▼
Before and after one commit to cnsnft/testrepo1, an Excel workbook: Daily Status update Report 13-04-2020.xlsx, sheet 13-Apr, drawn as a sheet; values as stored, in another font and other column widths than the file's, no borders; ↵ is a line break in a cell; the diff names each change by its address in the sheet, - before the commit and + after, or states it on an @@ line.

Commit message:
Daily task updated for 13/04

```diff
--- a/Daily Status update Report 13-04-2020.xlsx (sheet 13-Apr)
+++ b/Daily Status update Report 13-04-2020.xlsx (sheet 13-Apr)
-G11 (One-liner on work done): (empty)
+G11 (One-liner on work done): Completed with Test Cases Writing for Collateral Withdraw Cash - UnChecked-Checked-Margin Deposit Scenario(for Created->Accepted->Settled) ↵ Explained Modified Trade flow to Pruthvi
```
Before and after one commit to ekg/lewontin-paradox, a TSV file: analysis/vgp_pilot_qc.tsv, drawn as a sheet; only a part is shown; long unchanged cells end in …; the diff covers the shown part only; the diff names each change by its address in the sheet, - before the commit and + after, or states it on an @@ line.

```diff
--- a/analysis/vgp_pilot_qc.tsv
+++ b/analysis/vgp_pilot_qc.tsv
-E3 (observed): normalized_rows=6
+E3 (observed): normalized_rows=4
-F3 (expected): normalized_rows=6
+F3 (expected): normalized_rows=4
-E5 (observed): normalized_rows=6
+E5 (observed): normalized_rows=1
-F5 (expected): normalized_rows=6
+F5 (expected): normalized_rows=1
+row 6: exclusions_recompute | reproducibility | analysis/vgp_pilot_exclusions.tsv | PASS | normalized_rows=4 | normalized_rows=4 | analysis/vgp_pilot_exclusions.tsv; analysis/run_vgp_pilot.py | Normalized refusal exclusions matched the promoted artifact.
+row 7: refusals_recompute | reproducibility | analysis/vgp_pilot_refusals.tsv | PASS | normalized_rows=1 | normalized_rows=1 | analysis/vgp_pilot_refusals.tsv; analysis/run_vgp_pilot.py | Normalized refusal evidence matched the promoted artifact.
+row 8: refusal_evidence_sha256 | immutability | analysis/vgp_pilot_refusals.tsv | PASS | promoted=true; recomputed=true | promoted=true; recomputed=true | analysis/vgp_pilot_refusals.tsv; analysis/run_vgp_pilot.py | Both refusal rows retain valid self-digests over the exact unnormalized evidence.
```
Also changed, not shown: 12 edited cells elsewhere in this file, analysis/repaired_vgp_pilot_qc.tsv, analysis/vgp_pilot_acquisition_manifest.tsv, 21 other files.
▲
◆ **Directions for this task**
Word for word, copy out the entries.

◆ **Solution below**
Before and after one commit to cnsnft/testrepo1, an Excel workbook: Daily Status update Report 13-04-2020.xlsx, sheet 13-Apr, drawn as a sheet; values as stored, in another font and other column widths than the file's, no borders; ↵ is a line break in a cell; the diff names each change by its address in the sheet, - before the commit and + after, or states it on an @@ line.

Commit message:
Daily task updated for 13/04

```diff
--- a/Daily Status update Report 13-04-2020.xlsx (sheet 13-Apr)
+++ b/Daily Status update Report 13-04-2020.xlsx (sheet 13-Apr)
-G11 (One-liner on work done): (empty)
+G11 (One-liner on work done): Completed with Test Cases Writing for Collateral Withdraw Cash - UnChecked-Checked-Margin Deposit Scenario(for Created->Accepted->Settled) ↵ Explained Modified Trade flow to Pruthvi
```
Before and after one commit to ekg/lewontin-paradox, a TSV file: analysis/vgp_pilot_qc.tsv, drawn as a sheet; only a part is shown; long unchanged cells end in …; the diff covers the shown part only; the diff names each change by its address in the sheet, - before the commit and + after, or states it on an @@ line.

```diff
--- a/analysis/vgp_pilot_qc.tsv
+++ b/analysis/vgp_pilot_qc.tsv
-E3 (observed): normalized_rows=6
+E3 (observed): normalized_rows=4
-F3 (expected): normalized_rows=6
+F3 (expected): normalized_rows=4
-E5 (observed): normalized_rows=6
+E5 (observed): normalized_rows=1
-F5 (expected): normalized_rows=6
+F5 (expected): normalized_rows=1
+row 6: exclusions_recompute | reproducibility | analysis/vgp_pilot_exclusions.tsv | PASS | normalized_rows=4 | normalized_rows=4 | analysis/vgp_pilot_exclusions.tsv; analysis/run_vgp_pilot.py | Normalized refusal exclusions matched the promoted artifact.
+row 7: refusals_recompute | reproducibility | analysis/vgp_pilot_refusals.tsv | PASS | normalized_rows=1 | normalized_rows=1 | analysis/vgp_pilot_refusals.tsv; analysis/run_vgp_pilot.py | Normalized refusal evidence matched the promoted artifact.
+row 8: refusal_evidence_sha256 | immutability | analysis/vgp_pilot_refusals.tsv | PASS | promoted=true; recomputed=true | promoted=true; recomputed=true | analysis/vgp_pilot_refusals.tsv; analysis/run_vgp_pilot.py | Both refusal rows retain valid self-digests over the exact unnormalized evidence.
```
Also changed, not shown: 12 edited cells elsewhere in this file, analysis/repaired_vgp_pilot_qc.tsv, analysis/vgp_pilot_acquisition_manifest.tsv, 21 other files.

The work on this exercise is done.